**Task description**. Whenever the word "footer" shows up in a line of the data, copy that line.

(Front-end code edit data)
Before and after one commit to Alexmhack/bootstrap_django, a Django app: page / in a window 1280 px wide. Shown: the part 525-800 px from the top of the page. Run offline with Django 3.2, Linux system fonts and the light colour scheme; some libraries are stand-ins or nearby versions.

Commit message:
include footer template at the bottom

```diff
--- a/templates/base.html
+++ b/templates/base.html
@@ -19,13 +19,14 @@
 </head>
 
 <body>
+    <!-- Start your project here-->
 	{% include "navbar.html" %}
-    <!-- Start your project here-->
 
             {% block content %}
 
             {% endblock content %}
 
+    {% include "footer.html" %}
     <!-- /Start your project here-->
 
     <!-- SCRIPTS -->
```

**Exercise answer**.
include footer template at the bottom
+    {% include "footer.html" %}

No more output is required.